Maybe some were taking part in the 9th Surdel Scouts’ Remembrance Day Parade, which ran from Seaquam Secondary to Sunshine Hills Elementary Saturday morning after a three-year pause.
And of course there were swim lessons and hockey practices and soccer games and a host of other extra curricula activities that don’t necessarily pause for stat holidays, plus power outages caused by the wind storm overnight that may have disrupted people’s well-intentioned alarms.
But it was still rather sad to see — just a big, empty, open space that in years previous has been filled with youths paying their respects to the fallen.
Looking at pictures of the ceremony in Ladner, it brought into sharp focus the vast differences between our local ceremony and the larger one for South Delta.
Here in North Delta we get one lone DPD piper to lead the “parade” from the back of the rec centre to the Social Heart Plaza; in Ladner the whole Delta Police Pipe Band plays as participants march the five blocks down Delta Street from Royal Canadian Legion Branch 61 to the cenotaph.
Beyond the piper, I counted four other Delta Police officers taking part in North Delta this year — two senior officers who laid a wreath on behalf of the department, and another two as part of the honour guard.
Delta Fire & Emergency Services also had five members on hand: two senior members who laid a wreath on behalf of the department, another firefighter who placed one on behalf of the union, and two more as part of the honour guard.
Compare that to Ladner, where both organizations had dozens of members on parade, joining Legionnaires from both the Ladner and Tsawwassen branches, scores of air and army cadets (I guess that’s where the Seaquam corps chose to send their people this year), girl guides, scouts, and a contingent of military police at Memorial Park.
The city even brought in one their mobile stages for the event — North Delta got a simple podium under a tent.
I get we’re not comparing apples to apples here. Memorial Park is a much bigger space than the Social Heart Plaza.

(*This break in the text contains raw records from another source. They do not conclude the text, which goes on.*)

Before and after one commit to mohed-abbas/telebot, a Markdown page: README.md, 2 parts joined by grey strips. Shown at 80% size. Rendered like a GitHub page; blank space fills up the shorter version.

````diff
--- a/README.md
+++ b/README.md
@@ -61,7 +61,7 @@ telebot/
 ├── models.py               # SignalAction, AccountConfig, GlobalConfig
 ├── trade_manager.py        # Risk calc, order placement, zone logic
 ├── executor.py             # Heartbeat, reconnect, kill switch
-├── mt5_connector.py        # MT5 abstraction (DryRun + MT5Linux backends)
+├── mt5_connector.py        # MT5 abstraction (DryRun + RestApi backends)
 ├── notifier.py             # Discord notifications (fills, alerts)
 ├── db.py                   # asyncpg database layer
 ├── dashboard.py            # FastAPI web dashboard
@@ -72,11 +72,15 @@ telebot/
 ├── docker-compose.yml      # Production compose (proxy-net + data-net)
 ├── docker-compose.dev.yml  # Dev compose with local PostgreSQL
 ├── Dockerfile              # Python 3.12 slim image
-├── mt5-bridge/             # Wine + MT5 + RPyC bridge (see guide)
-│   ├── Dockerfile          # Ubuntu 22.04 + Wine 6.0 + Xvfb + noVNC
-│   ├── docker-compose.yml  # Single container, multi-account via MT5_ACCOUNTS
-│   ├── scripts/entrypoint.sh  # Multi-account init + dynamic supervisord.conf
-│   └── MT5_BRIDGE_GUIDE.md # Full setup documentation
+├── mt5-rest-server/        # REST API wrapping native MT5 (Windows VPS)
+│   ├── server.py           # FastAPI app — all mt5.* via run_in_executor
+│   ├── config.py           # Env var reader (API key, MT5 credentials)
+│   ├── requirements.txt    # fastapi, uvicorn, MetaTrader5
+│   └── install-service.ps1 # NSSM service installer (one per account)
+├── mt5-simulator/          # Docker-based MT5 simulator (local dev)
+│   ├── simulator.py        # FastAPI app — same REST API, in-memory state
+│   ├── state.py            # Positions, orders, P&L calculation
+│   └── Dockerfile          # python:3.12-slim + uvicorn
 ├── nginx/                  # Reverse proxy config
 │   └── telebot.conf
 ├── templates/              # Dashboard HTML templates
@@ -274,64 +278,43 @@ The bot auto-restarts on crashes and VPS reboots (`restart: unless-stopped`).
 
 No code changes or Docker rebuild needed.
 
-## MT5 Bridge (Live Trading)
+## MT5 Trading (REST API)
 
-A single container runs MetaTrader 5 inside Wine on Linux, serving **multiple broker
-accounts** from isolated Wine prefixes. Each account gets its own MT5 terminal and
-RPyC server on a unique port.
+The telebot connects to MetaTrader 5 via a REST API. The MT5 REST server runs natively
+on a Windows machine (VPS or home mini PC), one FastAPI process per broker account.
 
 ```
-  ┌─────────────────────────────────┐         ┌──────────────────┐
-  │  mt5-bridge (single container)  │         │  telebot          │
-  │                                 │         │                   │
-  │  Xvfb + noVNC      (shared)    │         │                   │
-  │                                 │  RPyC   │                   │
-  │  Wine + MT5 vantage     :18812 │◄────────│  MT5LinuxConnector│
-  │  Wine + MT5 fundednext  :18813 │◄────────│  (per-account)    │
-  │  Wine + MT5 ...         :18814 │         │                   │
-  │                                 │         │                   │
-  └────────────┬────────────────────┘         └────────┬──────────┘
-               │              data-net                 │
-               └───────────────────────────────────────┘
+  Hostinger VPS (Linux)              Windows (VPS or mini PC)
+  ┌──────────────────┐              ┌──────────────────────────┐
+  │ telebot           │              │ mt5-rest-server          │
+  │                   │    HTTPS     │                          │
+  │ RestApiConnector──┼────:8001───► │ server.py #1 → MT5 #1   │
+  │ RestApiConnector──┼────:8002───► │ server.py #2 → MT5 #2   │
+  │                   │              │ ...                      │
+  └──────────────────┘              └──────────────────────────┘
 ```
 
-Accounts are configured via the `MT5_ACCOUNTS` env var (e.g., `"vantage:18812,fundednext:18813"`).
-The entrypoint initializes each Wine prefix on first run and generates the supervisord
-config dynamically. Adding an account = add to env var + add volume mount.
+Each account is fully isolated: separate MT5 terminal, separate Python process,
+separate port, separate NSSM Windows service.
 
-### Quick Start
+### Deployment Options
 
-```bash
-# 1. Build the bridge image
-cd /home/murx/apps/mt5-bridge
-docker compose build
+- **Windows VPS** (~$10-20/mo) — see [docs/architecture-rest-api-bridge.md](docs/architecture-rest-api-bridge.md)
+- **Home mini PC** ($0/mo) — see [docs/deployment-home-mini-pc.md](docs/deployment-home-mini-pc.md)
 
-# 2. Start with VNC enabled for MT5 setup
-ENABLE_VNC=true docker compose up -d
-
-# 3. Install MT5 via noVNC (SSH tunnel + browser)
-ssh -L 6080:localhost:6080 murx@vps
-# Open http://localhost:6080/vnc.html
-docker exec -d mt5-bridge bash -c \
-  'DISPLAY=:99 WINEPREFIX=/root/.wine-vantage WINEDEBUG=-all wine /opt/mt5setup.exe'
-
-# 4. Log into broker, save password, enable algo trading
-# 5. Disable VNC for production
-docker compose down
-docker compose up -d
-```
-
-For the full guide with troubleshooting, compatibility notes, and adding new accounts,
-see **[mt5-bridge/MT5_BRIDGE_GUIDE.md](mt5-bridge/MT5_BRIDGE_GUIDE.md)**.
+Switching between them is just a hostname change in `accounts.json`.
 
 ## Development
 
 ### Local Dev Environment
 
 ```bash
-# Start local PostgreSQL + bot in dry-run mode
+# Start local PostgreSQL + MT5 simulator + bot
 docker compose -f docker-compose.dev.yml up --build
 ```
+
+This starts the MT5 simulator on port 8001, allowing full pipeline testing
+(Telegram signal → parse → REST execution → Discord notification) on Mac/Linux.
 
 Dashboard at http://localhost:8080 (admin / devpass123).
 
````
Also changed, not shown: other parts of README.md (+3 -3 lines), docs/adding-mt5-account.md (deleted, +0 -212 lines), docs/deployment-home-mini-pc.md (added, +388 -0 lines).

And while the City of Delta co-hosts both events, the Ladner one is done in partnership with Royal Canadian Legion Branch 61, perhaps lending it more gravitas and opening more doors vis-a-vis attendees.
North Delta doesn’t have a legion (the closest on this side of the Fraser is Branch 229 in Whalley or Branch 6 in Cloverdale, both of which have their own City of Surrey Remembrance Day events, and Branch 289 in Tsawwassen). Instead, the volunteer-run Kennedy Seniors’ Society co-hosts our more modest affair, and does a fine job at that.
But if the city is going to hold two official Remembrance Day ceremonies, one serving Ladner/Tsawwassen and one North Delta, it would be nice if the Social Heart event didn’t feel…second rate I guess, more akin to a school assembly* than a formal community event with full buy-in from our police and fire departments, as well as other community organizations.
*(This is not a knock against the wonderful Immaculate Conception School choir who perform at the North Delta ceremony; those kids do an incredible job each and every year.)
For those who came out to the Social Heart Plaza Saturday morning, the Remembrance Day ceremony did what it should. We all took some time out of our busy lives to pay our respects to those who had served, those who serve today, and those who died in service of their country. We contemplated their sacrifice, and whispered a quiet thanks for the rights and freedoms we all enjoy.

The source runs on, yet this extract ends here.